* _What is required_
Print the data exactly as written, line for line, and leave its pictures behind.

(Web document revisions)
- - - - - - -
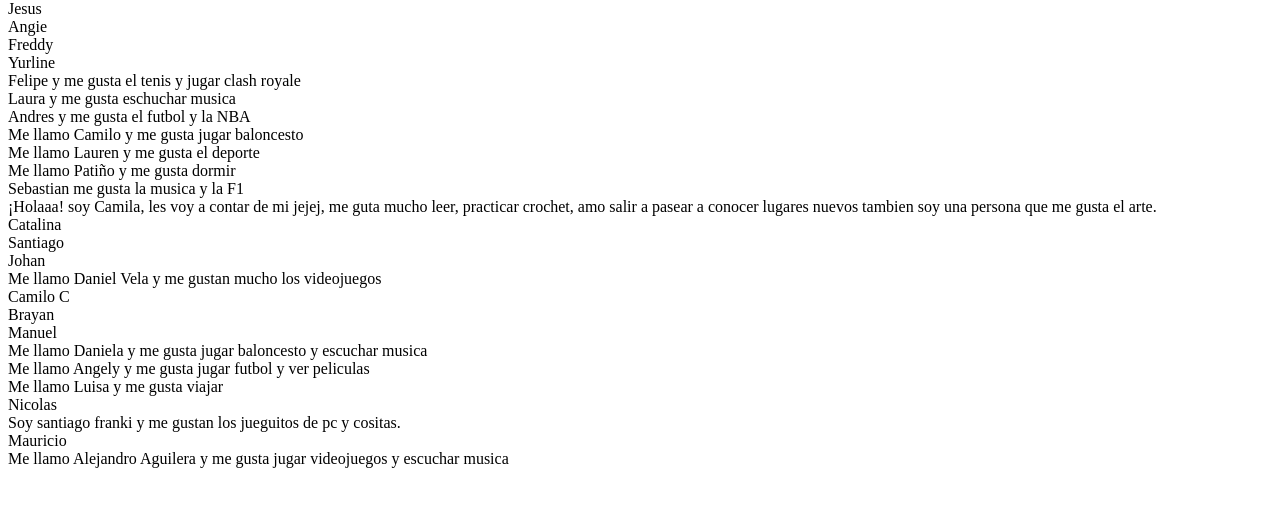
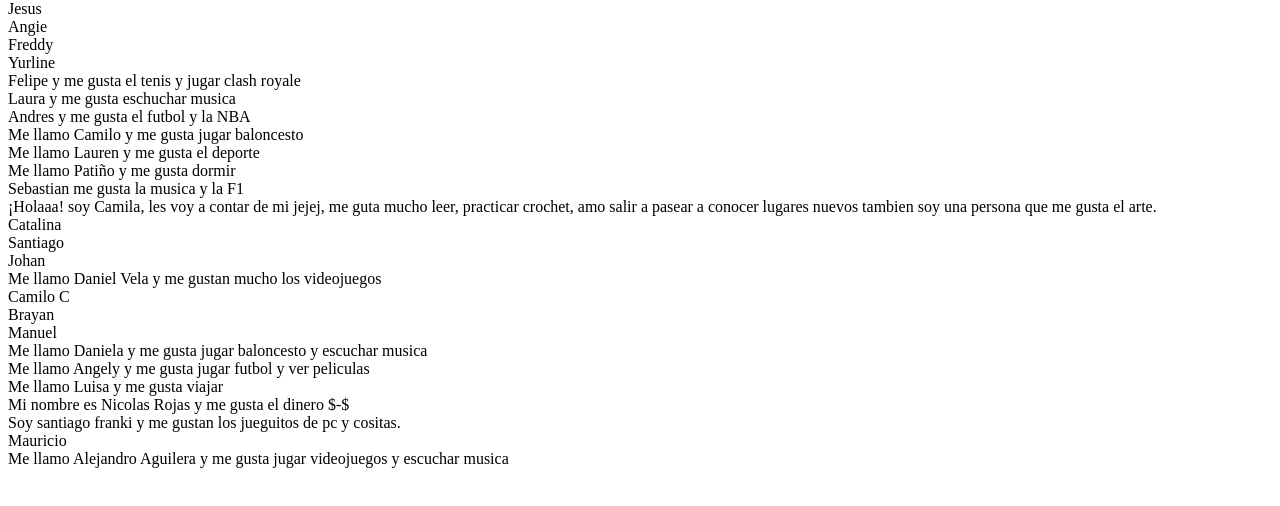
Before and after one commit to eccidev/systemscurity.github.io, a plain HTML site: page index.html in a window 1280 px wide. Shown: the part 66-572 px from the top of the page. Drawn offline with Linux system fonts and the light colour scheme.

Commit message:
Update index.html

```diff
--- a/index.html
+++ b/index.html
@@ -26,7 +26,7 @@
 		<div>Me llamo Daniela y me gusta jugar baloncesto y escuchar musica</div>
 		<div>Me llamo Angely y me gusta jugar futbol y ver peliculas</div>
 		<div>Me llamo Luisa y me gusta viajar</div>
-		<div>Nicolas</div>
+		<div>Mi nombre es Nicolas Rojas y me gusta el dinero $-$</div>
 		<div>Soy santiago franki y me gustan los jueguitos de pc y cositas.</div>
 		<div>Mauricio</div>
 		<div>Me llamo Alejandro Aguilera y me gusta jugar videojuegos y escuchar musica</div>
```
- - - - - - -
* _Solution to the problem_
Before and after one commit to eccidev/systemscurity.github.io, a plain HTML site: page index.html in a window 1280 px wide. Shown: the part 66-572 px from the top of the page. Drawn offline with Linux system fonts and the light colour scheme.

Commit message:
Update index.html

```diff
--- a/index.html
+++ b/index.html
@@ -26,7 +26,7 @@
 		<div>Me llamo Daniela y me gusta jugar baloncesto y escuchar musica</div>
 		<div>Me llamo Angely y me gusta jugar futbol y ver peliculas</div>
 		<div>Me llamo Luisa y me gusta viajar</div>
-		<div>Nicolas</div>
+		<div>Mi nombre es Nicolas Rojas y me gusta el dinero $-$</div>
 		<div>Soy santiago franki y me gustan los jueguitos de pc y cositas.</div>
 		<div>Mauricio</div>
 		<div>Me llamo Alejandro Aguilera y me gusta jugar videojuegos y escuchar musica</div>
```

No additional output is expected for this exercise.